Because there is a magic number where the cost-per-issue for subscriptions drops dramatically. (If you’d like to help us get there, tell your friends about home/school/life — encourage them to check out a free copy of the summer issue and to subscribe if they like what they read. The more people who read the magazine, the closer we get to offering a printed version.) Ultimately, the things we feed are the things that grow, and we want to feed home/school/life in a way that will make us proud of what it grows into. If that means it takes us a little longer to produce a print edition, we're okay with that. We hope our readers will be, too.
We believe that companies should be as transparent as possible about their financial dealings.
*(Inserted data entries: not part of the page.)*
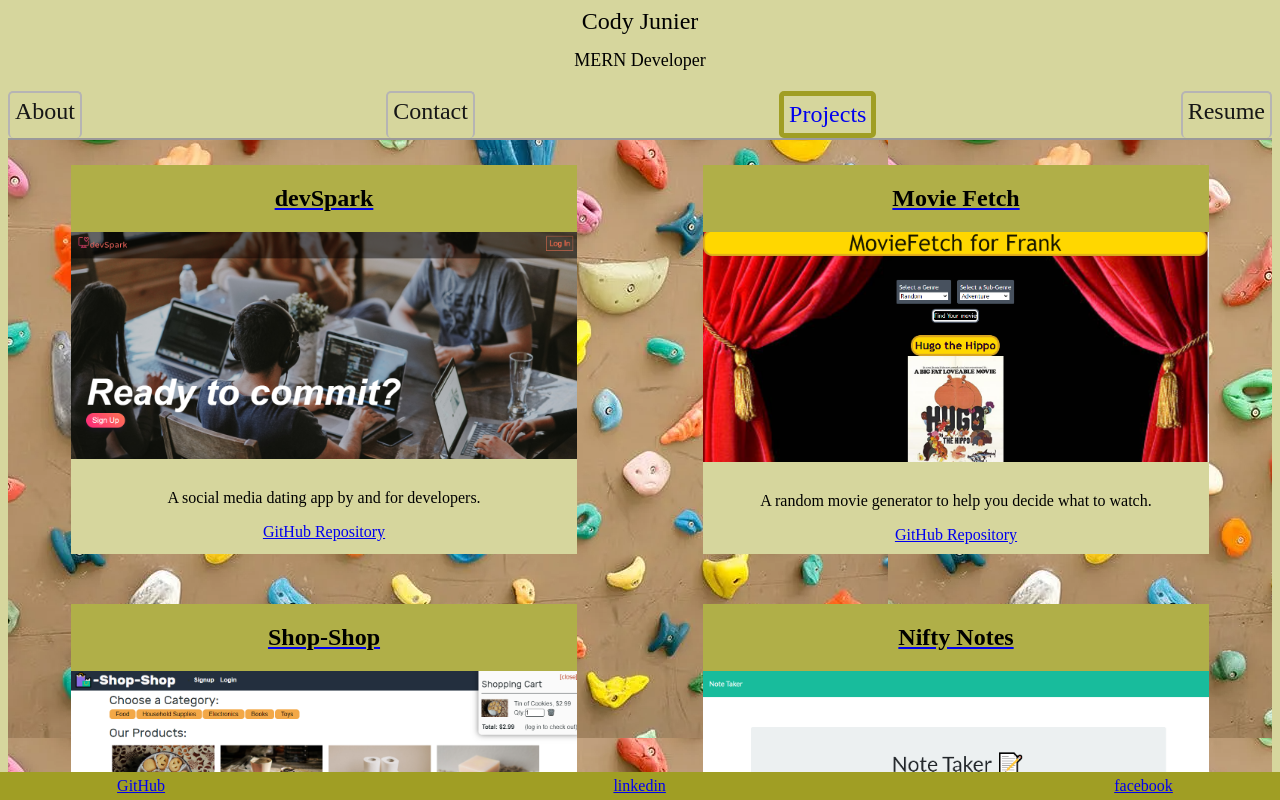
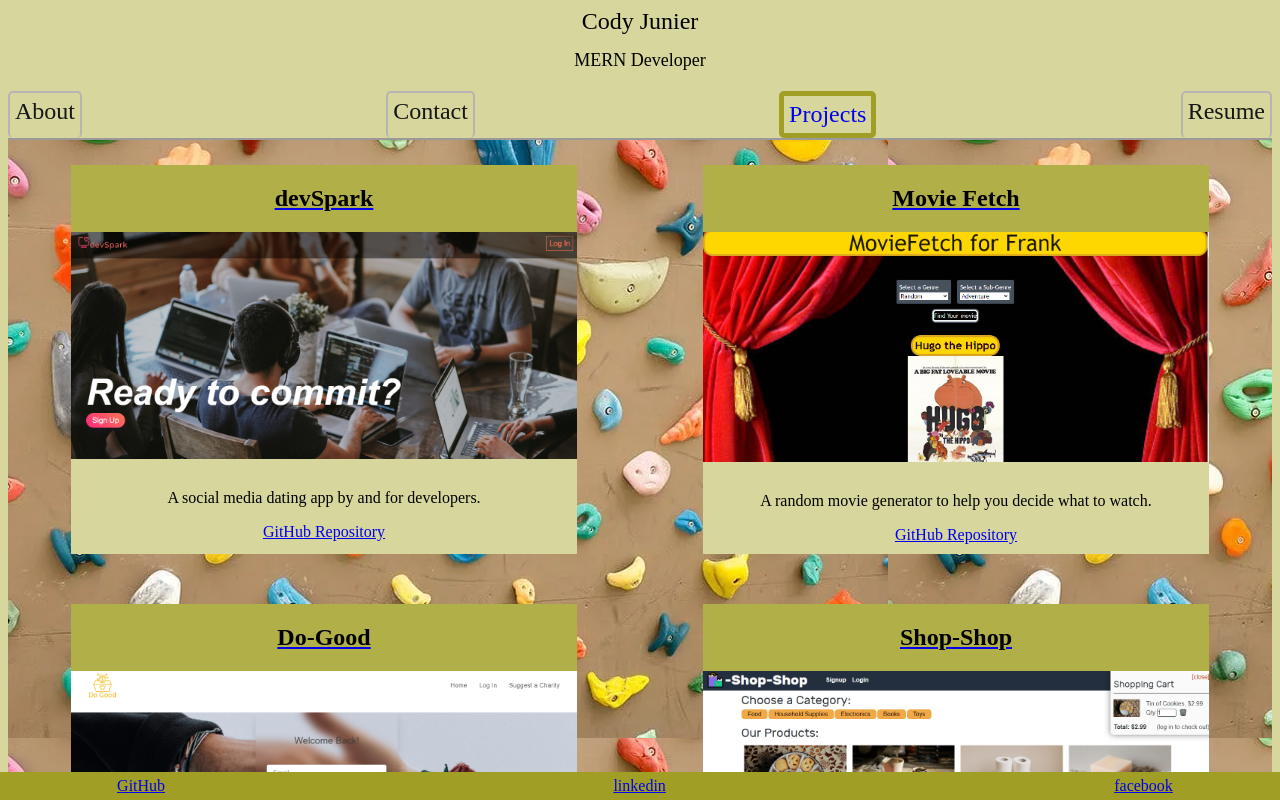
Before and after one commit to Cody-Junier/CJW-React-Portfolio, a React (Create React App) app: page / in a window 1280 px wide. Both pictures are taken after a click on the link "Projects". Shown: the top 800 px of the page. Built offline with nearby package versions, Linux system fonts and the light colour scheme.

Commit message:
Added Do-Good

```diff
--- a/package.json
+++ b/package.json
@@ -1,6 +1,6 @@
 {
   "name": "portfolio",
-  "homepage": "https://Cody-Junier.github.io/React-Portfolio",
+  "homepage": "https://Cody-Junier.github.io/CJW-React-Portfolio",
   "version": "0.1.0",
   "private": true,
   "dependencies": {
@@ -19,7 +19,7 @@
     "test": "react-scripts test",
     "eject": "react-scripts eject",
     "predeploy": "npm run build",
-    "deploy": "gh-pages -b production-1 -d build"
+    "deploy": "gh-pages -d build"
   },
   "eslintConfig": {
     "extends": [
--- a/src/pages/Projects.js
+++ b/src/pages/Projects.js
@@ -1,6 +1,6 @@
 import React from "react";
 import ProjectCard from "../components/ProjectCard";
-import deep from '../utils/images/deep.png'
+import good from '../utils/images/good.png'
 import devspark from '../utils/images/devspark.png'
 import movie from '../utils/images/moviefetch.png'
 import shop from '../utils/images/shop.png'
@@ -25,6 +25,15 @@ export default function Projects(){
             linkDeployed: 'https://nicholasconradholzer.github.io/fgdp-GitQuotes/',
             linkGithub:'https://github.com/NicholasConradHolzer/fgdp-GitQuotes',
             description:'A random movie generator to help you decide what to watch.',
+            tech:''
+        },
+        {
+            title: 'Do-Good',
+            image: good,
+            alt:'ddo good home page',
+            linkDeployed: 'https://do-good-project.herokuapp.com/',
+            linkGithub:'https://github.com/Cody-Junier/Do-Good',
+            description:'Team project: An Altruistic website to suggest a good cause',
             tech:''
         },
         {
@@ -53,15 +62,6 @@ export default function Projects(){
             linkGithub:'https://github.com/Cody-Junier/WhereWeather',
             description:'A weather forcasting app based on a city search.',
             tech:''
-        },
-        {
-            title: 'Deep-Thoughts',
-            image: deep,
-            alt:'deep thoughts home page',
-            linkDeployed: 'https://infinite-wave-51778.herokuapp.com/',
-            linkGithub:'https://github.com/Cody-Junier/deep-thoughts',
-            description:'A Reddit style blog site',
-            tech:''
         }]
     return(
         <div id="projectPage">
```
Also changed, not shown: src/utils/images/good.png (added), 11 other files (tests, documents, lock files or other folders).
At home/school/life, we’ve tried hard to find ways of supporting the magazine that we feel good about, and we will never trade editorial coverage for money, period. We know we're pretty picky about things like advertisers and product reviews, but we're comfortable with that. We pay our writers, buy photos, and keep our website up and running in a few different ways. We don’t make a lot of money from affiliate links, but because they can be so controversial, we want to be upfront about our affiliate links and how we use them. You probably know that affiliate links work a lot like referral fees: If you click on a book recommendation on our blog and buy the book through Amazon, a small percentage (usually less than $1) from your purchase goes into the home/school/life account. Do you have to click on the links? Nope — see below — we try to give you enough info so that you can Google the product yourself if you prefer not to support the magazine this way. But we sure do appreciate it when you do use them.
In the coming months, you’ll see a few more affiliate links in posts — and you’ll know that you’re seeing them because there will be a note at the end of every post that contains them, letting you know that there are affiliate links in that post. Why would we start including affiliate links when we haven’t used them much in the past? Well, we’d like to be able to hire another full-time writer for the magazine and possibly start moving toward putting out a print edition, and we’re hoping that these kinds of links might help move us closer toward that goal.
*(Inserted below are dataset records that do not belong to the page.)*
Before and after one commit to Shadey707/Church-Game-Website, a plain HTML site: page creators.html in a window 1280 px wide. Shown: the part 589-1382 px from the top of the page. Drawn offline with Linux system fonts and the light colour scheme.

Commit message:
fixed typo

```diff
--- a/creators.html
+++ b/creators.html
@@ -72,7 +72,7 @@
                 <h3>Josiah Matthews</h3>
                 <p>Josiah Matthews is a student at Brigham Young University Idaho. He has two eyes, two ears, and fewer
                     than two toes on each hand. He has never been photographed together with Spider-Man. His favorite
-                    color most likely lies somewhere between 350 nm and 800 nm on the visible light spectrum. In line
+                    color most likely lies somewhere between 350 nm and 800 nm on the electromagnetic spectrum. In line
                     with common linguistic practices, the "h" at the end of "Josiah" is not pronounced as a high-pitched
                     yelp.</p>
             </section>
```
Here’s what we promise about affiliate links:
- We only support affiliate links with companies that we have personal, positive experience with.
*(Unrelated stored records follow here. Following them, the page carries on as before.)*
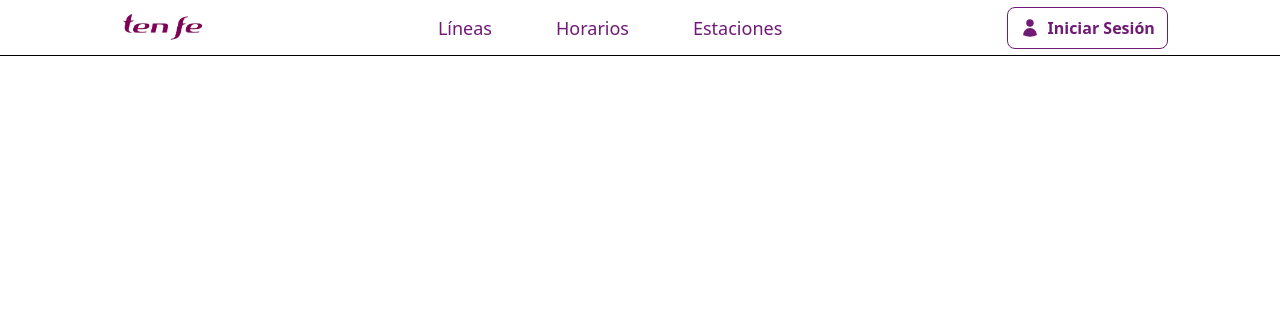
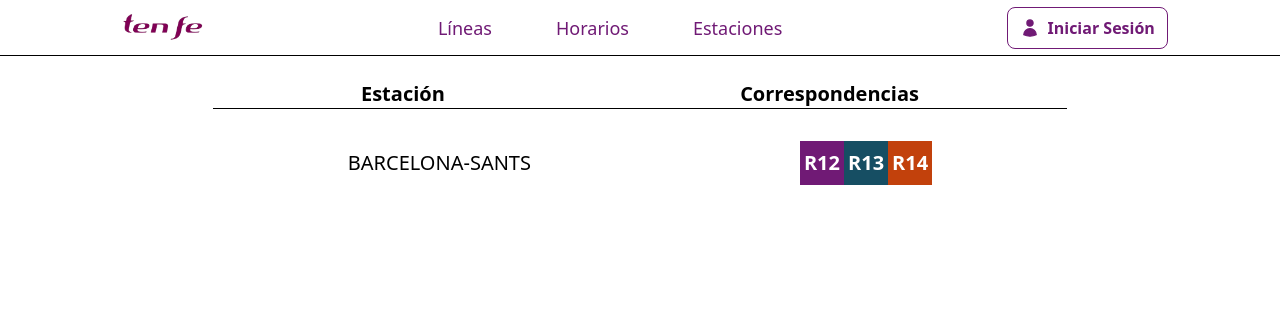
Before and after one commit to AagieKLZ/ProjecteM7, a PHP site: page /stations.php in a window 1280 px wide. Shown: the top 316 px of the page. Run offline with PHP 8.4, Linux system fonts and the light colour scheme; some libraries are stand-ins or nearby versions.

Commit message:
Layout for stations

```diff
--- a/stations.php
+++ b/stations.php
@@ -18,3 +18,20 @@
 <body class="mt-5">
 
     <?php include 'components/navbar.php'; ?>
+    <main class="flex flex-row justify-center items-center w-full h-[calc(100%-3.5rem)] mt-[5rem]">
+        <div class="flex flex-col items-center w-full space-y-8 w-2/3 pb-4">
+            <div class="flex flex-row justify-around items-center md:w-2/3 w-[90%] text-center text-xl font-semibold border-b border-b-black">
+                <div>Estación</div>
+                <div>Correspondencias</div>
+            </div>
+            <div class="flex flex-row justify-around items-center md:w-2/3 w-[90%] text-center text-xl">
+                <div>BARCELONA-SANTS</div>
+                <div class="flex flex-row flex-wrap max-w-lg min-w-md justify-between font-semibold">
+                    <div class="bg-fuchsia-900 text-white flex justify-center items-center py-2 px-1">R12</div>
+                    <div class="bg-cyan-900 text-white flex justify-center items-center py-2 px-1">R13</div>
+                    <div class="bg-orange-700 text-white flex justify-center items-center py-2 px-1">R14</div>
+                </div>
+            </div>
+    </div>
+</main>
+</body>
```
- Any time we use an affiliate link in the post, we will let you know that post contains affiliate links. (If you aren’t sure, hover over the link and look for an amazon at the beginning — those are giveaways that the link is an affiliate link.)
Here’s what we won’t do:
- Give vague information that forces you to click on an affiliate link if you want to see what we’re talking about. (We’ll say “Possession may be Amy’s all-time favorite book” or "this grass green bulky (superwash, yay!) yarn" never a sneaky “This may be Amy’s all-time favorite book" or "this yarn." We're not going to force you to click on an affiliate link to follow the conversation.
- Not link to something if we can’t use an affiliate link. We love these grammar mugs, the podcast On Being, and pretty much every knitting pattern Martina Behm has managed to come up with, and we're going to talk about them even though none of them are home/school/life affiliates. — We’ll only use affiliate links in situations where they happen to exist for something we’re writing about anyway.
Here’s who our affiliates are:
(We’ll update this list if we add or drop affiliates in the future.)
- Amazon :: This one is probably pretty obvious, but we’re big fans of the variety of books and movies available on Amazon.com. And, you may have noticed, we recommend a lot of books.